WHAT YOU SHOULD DO: Among the entries below, how many lines have the string "validate" in them? Only the number should be given.

THE INPUT:
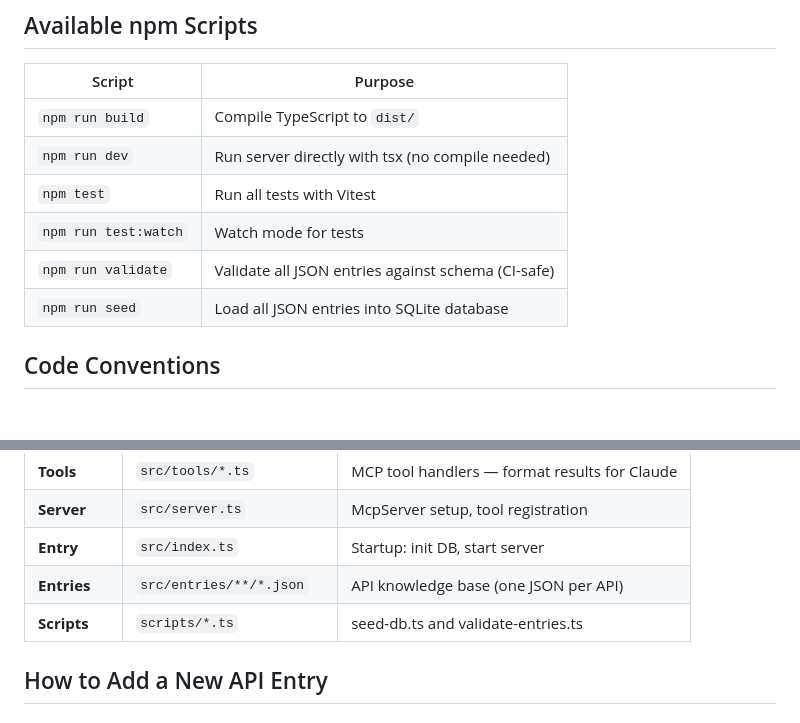
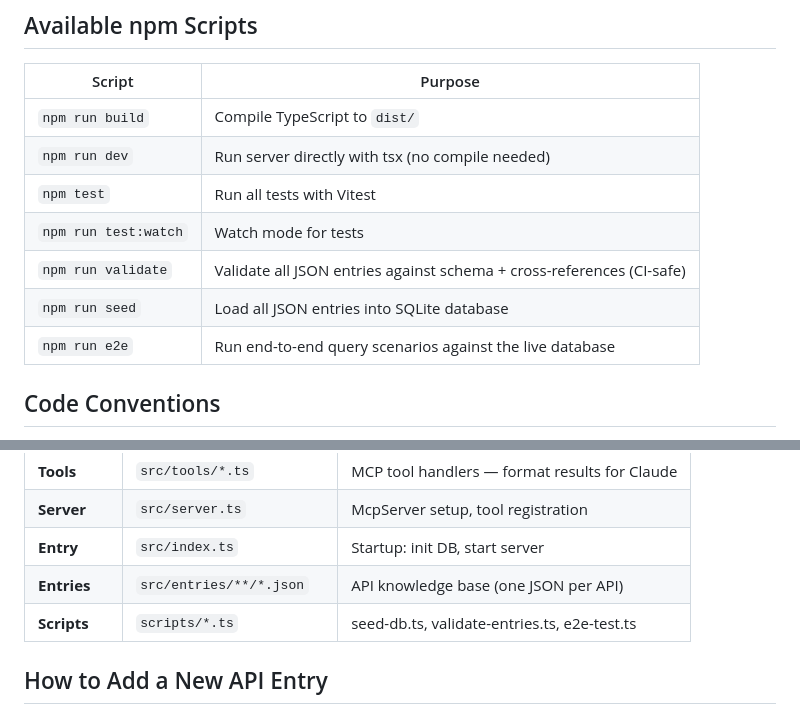
Before and after one commit to adityanair98/api-oracle, a Markdown page: CLAUDE.md, 2 parts joined by grey strips. Drawn GitHub-style; blank space fills up the shorter version.

```diff
--- a/CLAUDE.md
+++ b/CLAUDE.md
@@ -17,8 +17,9 @@ Claude Code → MCP tools → search layer → SQLite DB ← seed script ← JSO
 | `npm run dev` | Run server directly with tsx (no compile needed) |
 | `npm test` | Run all tests with Vitest |
 | `npm run test:watch` | Watch mode for tests |
-| `npm run validate` | Validate all JSON entries against schema (CI-safe) |
+| `npm run validate` | Validate all JSON entries against schema + cross-references (CI-safe) |
 | `npm run seed` | Load all JSON entries into SQLite database |
+| `npm run e2e` | Run end-to-end query scenarios against the live database |
 
 ## Code Conventions
 
@@ -41,7 +42,7 @@ Claude Code → MCP tools → search layer → SQLite DB ← seed script ← JSO
 | **Server** | `src/server.ts` | McpServer setup, tool registration |
 | **Entry** | `src/index.ts` | Startup: init DB, start server |
 | **Entries** | `src/entries/**/*.json` | API knowledge base (one JSON per API) |
-| **Scripts** | `scripts/*.ts` | seed-db.ts and validate-entries.ts |
+| **Scripts** | `scripts/*.ts` | seed-db.ts, validate-entries.ts, e2e-test.ts |
 
 ## How to Add a New API Entry
 
```
Also changed, not shown: README.md (+35 -33 lines).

RESPONSE TO THE EXERCISE: 4